[Dataset content]
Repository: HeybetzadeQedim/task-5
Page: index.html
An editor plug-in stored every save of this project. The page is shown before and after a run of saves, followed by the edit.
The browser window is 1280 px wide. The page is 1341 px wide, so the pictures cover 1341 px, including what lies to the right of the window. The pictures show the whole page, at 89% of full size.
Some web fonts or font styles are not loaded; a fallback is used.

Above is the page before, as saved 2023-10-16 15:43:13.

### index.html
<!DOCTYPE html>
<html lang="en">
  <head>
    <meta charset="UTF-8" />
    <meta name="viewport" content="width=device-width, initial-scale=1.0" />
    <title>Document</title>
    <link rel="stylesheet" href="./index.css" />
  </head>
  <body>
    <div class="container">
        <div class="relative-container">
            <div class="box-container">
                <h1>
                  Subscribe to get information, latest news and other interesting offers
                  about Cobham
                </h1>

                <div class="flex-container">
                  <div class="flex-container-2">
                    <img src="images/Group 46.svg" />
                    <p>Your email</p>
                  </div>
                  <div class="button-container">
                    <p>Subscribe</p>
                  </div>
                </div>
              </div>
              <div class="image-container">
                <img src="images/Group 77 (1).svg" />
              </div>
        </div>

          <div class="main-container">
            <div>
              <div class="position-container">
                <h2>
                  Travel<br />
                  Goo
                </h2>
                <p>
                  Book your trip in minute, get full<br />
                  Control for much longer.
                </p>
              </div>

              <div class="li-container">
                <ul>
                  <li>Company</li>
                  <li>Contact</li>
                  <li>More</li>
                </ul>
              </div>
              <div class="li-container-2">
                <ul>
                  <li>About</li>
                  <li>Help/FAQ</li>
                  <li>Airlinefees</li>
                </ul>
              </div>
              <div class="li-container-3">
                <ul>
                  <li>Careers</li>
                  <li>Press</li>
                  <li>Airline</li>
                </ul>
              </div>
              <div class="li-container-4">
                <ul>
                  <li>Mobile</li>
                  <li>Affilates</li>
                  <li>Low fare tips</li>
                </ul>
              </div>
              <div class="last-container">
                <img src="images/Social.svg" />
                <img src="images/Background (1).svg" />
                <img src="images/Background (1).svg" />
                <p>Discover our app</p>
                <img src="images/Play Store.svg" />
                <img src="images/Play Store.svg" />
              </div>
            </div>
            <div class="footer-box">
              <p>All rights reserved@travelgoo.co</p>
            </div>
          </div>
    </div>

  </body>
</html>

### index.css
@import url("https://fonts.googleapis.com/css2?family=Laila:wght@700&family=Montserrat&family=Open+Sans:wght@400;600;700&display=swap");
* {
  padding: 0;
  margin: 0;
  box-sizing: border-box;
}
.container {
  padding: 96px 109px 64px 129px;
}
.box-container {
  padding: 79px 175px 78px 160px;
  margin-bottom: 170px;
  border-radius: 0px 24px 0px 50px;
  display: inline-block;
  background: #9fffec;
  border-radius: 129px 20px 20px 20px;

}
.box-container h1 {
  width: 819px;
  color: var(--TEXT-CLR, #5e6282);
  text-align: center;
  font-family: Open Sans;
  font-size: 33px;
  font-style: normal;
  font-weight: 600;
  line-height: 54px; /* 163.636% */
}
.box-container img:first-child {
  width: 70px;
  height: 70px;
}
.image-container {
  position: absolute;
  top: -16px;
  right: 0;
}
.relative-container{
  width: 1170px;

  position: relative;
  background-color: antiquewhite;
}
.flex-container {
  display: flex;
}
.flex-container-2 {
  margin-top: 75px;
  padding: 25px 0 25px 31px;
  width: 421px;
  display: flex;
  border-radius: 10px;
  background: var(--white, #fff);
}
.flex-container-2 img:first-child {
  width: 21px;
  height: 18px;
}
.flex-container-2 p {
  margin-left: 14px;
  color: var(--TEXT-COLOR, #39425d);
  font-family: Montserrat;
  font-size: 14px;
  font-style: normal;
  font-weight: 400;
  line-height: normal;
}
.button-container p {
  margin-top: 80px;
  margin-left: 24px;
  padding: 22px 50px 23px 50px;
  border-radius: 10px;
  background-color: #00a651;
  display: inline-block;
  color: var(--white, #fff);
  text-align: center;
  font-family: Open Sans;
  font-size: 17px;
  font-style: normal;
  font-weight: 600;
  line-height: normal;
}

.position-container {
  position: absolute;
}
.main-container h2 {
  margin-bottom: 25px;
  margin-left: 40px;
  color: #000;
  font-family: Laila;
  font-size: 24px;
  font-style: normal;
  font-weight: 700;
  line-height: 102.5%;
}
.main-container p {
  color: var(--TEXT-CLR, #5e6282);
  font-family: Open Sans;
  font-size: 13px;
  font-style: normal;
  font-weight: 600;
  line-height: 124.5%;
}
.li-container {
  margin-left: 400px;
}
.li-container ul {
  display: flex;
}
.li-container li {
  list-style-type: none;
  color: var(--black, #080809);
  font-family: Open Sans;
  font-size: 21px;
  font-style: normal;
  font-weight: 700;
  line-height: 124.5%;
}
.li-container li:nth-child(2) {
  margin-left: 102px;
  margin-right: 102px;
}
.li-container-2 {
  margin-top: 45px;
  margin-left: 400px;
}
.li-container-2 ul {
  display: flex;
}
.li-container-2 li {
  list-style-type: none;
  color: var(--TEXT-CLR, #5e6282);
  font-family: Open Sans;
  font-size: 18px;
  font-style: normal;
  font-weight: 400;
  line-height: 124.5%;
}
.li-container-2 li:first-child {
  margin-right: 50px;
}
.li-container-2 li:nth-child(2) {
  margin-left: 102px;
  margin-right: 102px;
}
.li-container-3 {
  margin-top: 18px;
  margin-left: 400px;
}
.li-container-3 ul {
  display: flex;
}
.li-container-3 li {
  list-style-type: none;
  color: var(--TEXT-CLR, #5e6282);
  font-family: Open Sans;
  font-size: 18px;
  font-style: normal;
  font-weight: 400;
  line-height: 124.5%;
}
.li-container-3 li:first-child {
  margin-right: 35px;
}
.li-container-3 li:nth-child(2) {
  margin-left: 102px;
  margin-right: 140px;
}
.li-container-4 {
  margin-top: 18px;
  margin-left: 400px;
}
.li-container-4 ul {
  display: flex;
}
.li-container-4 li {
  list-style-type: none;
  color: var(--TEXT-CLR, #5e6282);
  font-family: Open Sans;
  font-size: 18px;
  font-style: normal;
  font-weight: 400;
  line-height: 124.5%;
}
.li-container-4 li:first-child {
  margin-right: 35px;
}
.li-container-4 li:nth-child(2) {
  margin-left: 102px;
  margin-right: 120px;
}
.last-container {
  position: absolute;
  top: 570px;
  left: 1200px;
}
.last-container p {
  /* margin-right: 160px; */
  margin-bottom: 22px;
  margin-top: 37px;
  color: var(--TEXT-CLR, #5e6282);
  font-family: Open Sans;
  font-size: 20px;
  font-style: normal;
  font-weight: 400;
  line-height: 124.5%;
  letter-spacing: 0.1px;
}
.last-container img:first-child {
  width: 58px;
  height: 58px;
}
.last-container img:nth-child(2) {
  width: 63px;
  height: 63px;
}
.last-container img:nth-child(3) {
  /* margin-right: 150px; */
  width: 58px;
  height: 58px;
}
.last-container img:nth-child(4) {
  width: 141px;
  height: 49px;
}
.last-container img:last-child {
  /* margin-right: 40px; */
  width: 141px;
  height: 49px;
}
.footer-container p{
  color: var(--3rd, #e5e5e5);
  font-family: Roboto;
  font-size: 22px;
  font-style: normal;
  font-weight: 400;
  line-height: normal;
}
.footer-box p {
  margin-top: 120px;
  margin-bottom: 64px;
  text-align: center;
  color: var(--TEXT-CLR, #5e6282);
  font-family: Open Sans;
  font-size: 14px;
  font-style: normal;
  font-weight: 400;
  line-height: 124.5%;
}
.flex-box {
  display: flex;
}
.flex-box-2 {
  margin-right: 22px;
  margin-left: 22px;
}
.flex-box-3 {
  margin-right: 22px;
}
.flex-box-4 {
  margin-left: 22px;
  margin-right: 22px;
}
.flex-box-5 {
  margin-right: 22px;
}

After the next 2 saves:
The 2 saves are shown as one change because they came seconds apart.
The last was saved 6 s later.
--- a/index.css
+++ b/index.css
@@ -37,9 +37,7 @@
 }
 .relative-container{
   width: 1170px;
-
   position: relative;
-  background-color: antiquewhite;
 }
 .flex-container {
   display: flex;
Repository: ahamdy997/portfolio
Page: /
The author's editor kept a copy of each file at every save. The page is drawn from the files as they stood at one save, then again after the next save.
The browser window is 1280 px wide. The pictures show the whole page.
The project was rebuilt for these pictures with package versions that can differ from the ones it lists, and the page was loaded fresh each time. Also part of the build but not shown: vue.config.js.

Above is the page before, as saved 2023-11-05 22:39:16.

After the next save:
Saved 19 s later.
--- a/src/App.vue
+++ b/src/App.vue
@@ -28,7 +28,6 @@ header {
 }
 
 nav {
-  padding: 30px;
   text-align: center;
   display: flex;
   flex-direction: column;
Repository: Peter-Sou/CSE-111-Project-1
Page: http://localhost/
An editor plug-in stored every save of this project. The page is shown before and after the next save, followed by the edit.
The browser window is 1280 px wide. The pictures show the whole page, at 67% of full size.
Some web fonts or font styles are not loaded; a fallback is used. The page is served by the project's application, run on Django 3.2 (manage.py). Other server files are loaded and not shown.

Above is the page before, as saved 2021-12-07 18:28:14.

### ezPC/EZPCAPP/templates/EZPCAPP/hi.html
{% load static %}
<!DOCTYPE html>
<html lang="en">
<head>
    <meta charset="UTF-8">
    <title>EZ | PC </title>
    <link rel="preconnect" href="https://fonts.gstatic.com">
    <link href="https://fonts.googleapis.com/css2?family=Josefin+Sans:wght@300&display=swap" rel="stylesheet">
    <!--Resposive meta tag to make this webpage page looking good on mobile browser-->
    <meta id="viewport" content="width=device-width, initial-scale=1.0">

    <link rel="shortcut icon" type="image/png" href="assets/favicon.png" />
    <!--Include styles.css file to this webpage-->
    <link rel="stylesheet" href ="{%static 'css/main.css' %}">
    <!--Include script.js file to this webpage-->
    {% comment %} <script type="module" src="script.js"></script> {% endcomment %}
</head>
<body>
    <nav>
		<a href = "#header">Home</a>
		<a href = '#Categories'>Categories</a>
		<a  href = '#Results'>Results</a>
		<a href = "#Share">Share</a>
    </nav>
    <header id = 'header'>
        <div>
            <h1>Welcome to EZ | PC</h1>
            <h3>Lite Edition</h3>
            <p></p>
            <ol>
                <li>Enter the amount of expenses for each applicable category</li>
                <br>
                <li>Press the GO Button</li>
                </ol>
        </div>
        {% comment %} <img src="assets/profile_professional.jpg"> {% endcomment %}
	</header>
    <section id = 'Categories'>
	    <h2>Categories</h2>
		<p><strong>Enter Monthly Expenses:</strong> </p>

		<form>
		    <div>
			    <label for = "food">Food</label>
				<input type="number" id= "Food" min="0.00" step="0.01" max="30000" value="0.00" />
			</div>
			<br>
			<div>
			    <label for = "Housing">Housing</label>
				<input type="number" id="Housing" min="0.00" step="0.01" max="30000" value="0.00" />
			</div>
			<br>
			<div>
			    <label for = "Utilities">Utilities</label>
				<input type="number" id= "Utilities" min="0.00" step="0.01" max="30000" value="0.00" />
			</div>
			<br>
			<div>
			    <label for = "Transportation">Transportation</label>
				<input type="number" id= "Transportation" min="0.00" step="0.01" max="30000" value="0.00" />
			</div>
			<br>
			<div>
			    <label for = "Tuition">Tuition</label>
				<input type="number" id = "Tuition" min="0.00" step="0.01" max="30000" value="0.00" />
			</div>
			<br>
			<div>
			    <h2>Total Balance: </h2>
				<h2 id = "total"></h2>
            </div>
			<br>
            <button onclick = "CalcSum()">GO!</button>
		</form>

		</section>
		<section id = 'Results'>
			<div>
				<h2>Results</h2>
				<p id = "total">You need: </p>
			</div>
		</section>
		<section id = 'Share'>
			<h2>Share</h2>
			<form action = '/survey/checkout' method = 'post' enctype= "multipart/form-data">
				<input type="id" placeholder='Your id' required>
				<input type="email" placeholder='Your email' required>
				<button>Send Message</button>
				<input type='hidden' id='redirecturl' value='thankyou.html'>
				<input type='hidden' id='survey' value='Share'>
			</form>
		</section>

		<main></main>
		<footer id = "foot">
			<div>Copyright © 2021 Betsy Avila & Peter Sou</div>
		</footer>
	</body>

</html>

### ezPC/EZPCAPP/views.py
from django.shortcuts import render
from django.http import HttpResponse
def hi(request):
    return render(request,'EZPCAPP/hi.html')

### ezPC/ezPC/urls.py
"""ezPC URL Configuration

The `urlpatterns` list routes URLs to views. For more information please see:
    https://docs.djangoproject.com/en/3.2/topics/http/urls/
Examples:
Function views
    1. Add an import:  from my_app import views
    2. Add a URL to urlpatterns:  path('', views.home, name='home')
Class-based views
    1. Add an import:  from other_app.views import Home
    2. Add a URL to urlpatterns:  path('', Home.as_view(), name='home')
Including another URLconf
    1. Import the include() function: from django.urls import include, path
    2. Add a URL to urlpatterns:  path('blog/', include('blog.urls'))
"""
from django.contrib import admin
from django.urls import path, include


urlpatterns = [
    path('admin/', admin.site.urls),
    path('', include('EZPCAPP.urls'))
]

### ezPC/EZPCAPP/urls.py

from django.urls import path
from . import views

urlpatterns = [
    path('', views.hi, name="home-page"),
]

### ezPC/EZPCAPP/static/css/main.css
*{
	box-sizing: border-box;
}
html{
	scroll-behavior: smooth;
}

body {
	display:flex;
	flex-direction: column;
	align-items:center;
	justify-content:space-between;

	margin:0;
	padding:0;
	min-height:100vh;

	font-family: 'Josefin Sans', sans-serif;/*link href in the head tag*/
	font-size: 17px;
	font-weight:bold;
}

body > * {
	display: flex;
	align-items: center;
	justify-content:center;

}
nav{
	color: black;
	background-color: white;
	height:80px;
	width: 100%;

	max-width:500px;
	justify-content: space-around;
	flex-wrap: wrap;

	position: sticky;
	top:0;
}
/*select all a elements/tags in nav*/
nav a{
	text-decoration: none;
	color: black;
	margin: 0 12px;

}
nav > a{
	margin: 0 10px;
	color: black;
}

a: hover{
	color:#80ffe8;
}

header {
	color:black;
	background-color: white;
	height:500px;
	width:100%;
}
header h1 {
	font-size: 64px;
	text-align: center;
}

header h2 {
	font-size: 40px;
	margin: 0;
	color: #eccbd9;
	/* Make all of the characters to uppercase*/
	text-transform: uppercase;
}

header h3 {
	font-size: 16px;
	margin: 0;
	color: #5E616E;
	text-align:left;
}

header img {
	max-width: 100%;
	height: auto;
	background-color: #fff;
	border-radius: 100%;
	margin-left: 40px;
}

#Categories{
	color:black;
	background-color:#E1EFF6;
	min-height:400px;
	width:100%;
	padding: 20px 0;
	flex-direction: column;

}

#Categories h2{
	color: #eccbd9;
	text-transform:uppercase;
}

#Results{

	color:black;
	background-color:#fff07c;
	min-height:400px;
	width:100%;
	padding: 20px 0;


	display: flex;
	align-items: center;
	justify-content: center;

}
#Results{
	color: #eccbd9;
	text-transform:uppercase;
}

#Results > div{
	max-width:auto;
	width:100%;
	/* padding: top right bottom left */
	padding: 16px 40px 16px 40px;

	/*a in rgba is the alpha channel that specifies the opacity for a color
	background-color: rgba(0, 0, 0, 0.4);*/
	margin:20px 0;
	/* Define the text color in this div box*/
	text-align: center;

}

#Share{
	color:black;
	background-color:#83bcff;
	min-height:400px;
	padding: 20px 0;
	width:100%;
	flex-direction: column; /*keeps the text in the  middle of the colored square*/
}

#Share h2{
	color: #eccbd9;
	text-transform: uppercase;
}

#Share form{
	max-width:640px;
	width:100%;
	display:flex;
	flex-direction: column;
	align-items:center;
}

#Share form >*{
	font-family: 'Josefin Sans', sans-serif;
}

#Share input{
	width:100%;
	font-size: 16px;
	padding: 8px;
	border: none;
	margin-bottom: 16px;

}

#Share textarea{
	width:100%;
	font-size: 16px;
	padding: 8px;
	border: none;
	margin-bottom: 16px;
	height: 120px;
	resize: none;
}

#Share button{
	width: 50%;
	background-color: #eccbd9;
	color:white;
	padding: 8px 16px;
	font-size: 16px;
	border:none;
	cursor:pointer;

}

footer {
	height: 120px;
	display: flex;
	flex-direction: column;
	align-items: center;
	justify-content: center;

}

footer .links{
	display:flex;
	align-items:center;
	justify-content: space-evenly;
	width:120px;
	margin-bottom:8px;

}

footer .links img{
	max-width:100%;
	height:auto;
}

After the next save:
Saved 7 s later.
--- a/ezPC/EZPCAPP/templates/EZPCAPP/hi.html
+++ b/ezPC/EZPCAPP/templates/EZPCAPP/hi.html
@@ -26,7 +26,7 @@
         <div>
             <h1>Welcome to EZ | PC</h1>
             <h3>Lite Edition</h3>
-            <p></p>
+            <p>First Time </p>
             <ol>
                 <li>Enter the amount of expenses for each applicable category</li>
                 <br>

[Work to complete]
Nothing beyond the lines from the start of the entries through the line with "### index.html" should appear. Repeat those lines exactly, both ends included.

[Finished task]
Repository: HeybetzadeQedim/task-5
Page: index.html
An editor plug-in stored every save of this project. The page is shown before and after a run of saves, followed by the edit.
The browser window is 1280 px wide. The page is 1341 px wide, so the pictures cover 1341 px, including what lies to the right of the window. The pictures show the whole page, at 89% of full size.
Some web fonts or font styles are not loaded; a fallback is used.

Above is the page before, as saved 2023-10-16 15:43:13.

### index.html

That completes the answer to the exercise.